Now let’s talk about Park Byung-chun박병천. Earlier in the program, Jindo was referred to be the home of many intangible cultural properties. In fact, four intangible cultural properties came from Jindo, and Park Byung-chun played a pivotal role in discovering and publicizing them. Jindo is famous as the home of hereditary shamans. That means that the job of a shaman is passed down within a family, from one generation to the next. Korean shamans tend to sing and dance a lot during their rituals, so it isn’t any surprise that their descendants are born with those artistic talents. Park Jong-ki박종기, the creator of free-style daegeum solos, was also from a shaman family in Jindo and Park Byung-chun was one of his grandchildren. People would seek help from the shamans when they were in trouble, but would often look down on them once their issues were solved. Park Byung-chun didn’t like the way his family was treated, so he decided to take a different career, such as selling rice. But he could not sever his ties to music. He started gaining national attention in the 1970s when he began winning awards by singing folksongs from Jindo. He was hugely popular, aided by his good looks, incredible voice and dominating stage presence.

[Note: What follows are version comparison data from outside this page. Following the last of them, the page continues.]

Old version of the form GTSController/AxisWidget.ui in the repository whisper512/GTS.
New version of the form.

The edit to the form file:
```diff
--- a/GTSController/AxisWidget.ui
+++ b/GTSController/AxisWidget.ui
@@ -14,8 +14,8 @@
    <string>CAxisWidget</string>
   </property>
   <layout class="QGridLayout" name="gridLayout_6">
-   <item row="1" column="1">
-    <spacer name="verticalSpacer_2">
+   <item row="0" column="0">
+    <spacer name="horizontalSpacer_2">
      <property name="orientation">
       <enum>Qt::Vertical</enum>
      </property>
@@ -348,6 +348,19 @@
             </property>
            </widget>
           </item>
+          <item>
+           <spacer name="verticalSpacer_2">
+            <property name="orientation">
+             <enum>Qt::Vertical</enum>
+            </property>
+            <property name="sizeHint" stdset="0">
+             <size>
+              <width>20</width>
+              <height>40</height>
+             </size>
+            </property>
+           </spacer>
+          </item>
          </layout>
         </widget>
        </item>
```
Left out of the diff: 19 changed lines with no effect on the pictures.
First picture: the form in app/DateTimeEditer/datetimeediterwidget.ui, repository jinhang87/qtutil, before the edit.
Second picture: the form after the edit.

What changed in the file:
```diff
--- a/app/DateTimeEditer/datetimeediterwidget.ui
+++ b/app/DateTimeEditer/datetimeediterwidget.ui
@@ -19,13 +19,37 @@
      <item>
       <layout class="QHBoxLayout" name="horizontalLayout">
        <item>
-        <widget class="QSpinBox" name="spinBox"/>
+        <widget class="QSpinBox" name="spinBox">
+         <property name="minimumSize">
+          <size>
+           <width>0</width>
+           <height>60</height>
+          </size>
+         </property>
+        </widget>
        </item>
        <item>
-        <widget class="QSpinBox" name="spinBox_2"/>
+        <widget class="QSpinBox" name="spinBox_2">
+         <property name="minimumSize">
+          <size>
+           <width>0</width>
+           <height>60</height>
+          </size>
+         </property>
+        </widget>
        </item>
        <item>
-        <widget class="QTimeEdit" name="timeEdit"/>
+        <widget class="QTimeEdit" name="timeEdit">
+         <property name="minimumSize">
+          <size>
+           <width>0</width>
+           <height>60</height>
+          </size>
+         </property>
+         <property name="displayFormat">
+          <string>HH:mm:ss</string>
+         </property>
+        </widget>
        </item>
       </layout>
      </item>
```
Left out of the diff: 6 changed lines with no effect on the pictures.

Here’s Park Byung-chun singing “Eotmori Prayer.”
Music 2: Eotmori Prayer/ Sung by Park Byung-chun
Master singer Kim Dae-rye was the practitioner of the Jindo cleansing ceremony. Her mother’s family was hereditary shamans and she was actually related to the aforementioned Park Jong-ki, as he was her maternal grandfather. Shamans and musicians from Jindo are almost always related. Kim Dae-rye’s mother took her to shaman rituals since she was three years old. While her mother was presiding over the ceremony, she would play with her siblings and unknowingly learn shaman songs and dances. Her beautiful appearance and voice made her quite popular among the general public. She was quite talented not only in the Jindo cleansing ritual, but in all shamanistic services. The last piece for today’s episode is “The Ceremony for Jeseoksin제석신.” Jeseoksin is the god of people’s lifespans, fates, and farming. This ceremony prays for Jeseoksin to bless everyone on this earth. Here is Kim Dae-rye singing “The Ceremony for Jeseoksin.”
Music 3: The Ceremony for Jeseoksin/ Sung by Kim Dae-rye